Copy every line of the data below exactly as given, except for the pictures.

*** Begin section ***

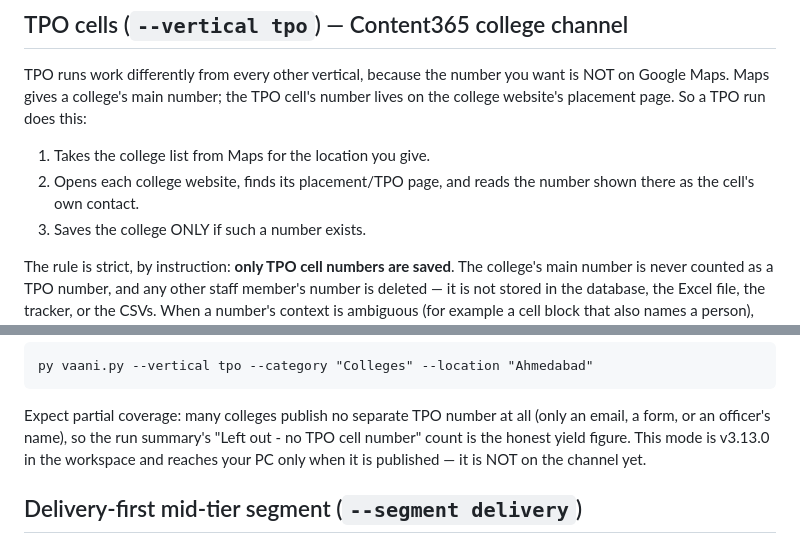
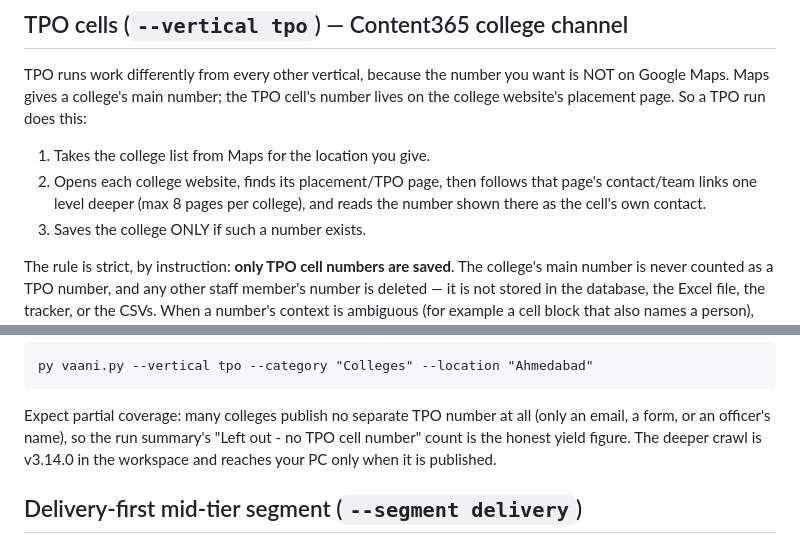
Before and after one commit to yash6969-io/vaani-lead-engine, a Markdown page: README.md, 2 parts joined by grey strips. Drawn GitHub-style.

Commit message:
README - document the TPO deeper crawl (v3.14)

```diff
--- a/README.md
+++ b/README.md
@@ -150,8 +150,10 @@ number; the TPO cell's number lives on the college website's
 placement page. So a TPO run does this:
 
 1. Takes the college list from Maps for the location you give.
-2. Opens each college website, finds its placement/TPO page, and
-   reads the number shown there as the cell's own contact.
+2. Opens each college website, finds its placement/TPO page,
+   then follows that page's contact/team links one level deeper
+   (max 8 pages per college), and reads the number shown there
+   as the cell's own contact.
 3. Saves the college ONLY if such a number exists.
 
 The rule is strict, by instruction: **only TPO cell numbers are
@@ -181,8 +183,8 @@ py vaani.py --vertical tpo --category "Colleges" --location "Ahmedabad"
 Expect partial coverage: many colleges publish no separate TPO
 number at all (only an email, a form, or an officer's name), so the
 run summary's "Left out - no TPO cell number" count is the honest
-yield figure. This mode is v3.13.0 in the workspace and reaches
-your PC only when it is published — it is NOT on the channel yet.
+yield figure. The deeper crawl is v3.14.0 in the workspace and
+reaches your PC only when it is published.
 
 ## Delivery-first mid-tier segment (`--segment delivery`)
 
```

*** End section ***

» **ANSWER SECTION**:
Before and after one commit to yash6969-io/vaani-lead-engine, a Markdown page: README.md, 2 parts joined by grey strips. Drawn GitHub-style.

Commit message:
README - document the TPO deeper crawl (v3.14)

```diff
--- a/README.md
+++ b/README.md
@@ -150,8 +150,10 @@ number; the TPO cell's number lives on the college website's
 placement page. So a TPO run does this:
 
 1. Takes the college list from Maps for the location you give.
-2. Opens each college website, finds its placement/TPO page, and
-   reads the number shown there as the cell's own contact.
+2. Opens each college website, finds its placement/TPO page,
+   then follows that page's contact/team links one level deeper
+   (max 8 pages per college), and reads the number shown there
+   as the cell's own contact.
 3. Saves the college ONLY if such a number exists.
 
 The rule is strict, by instruction: **only TPO cell numbers are
@@ -181,8 +183,8 @@ py vaani.py --vertical tpo --category "Colleges" --location "Ahmedabad"
 Expect partial coverage: many colleges publish no separate TPO
 number at all (only an email, a form, or an officer's name), so the
 run summary's "Left out - no TPO cell number" count is the honest
-yield figure. This mode is v3.13.0 in the workspace and reaches
-your PC only when it is published — it is NOT on the channel yet.
+yield figure. The deeper crawl is v3.14.0 in the workspace and
+reaches your PC only when it is published.
 
 ## Delivery-first mid-tier segment (`--segment delivery`)
 
```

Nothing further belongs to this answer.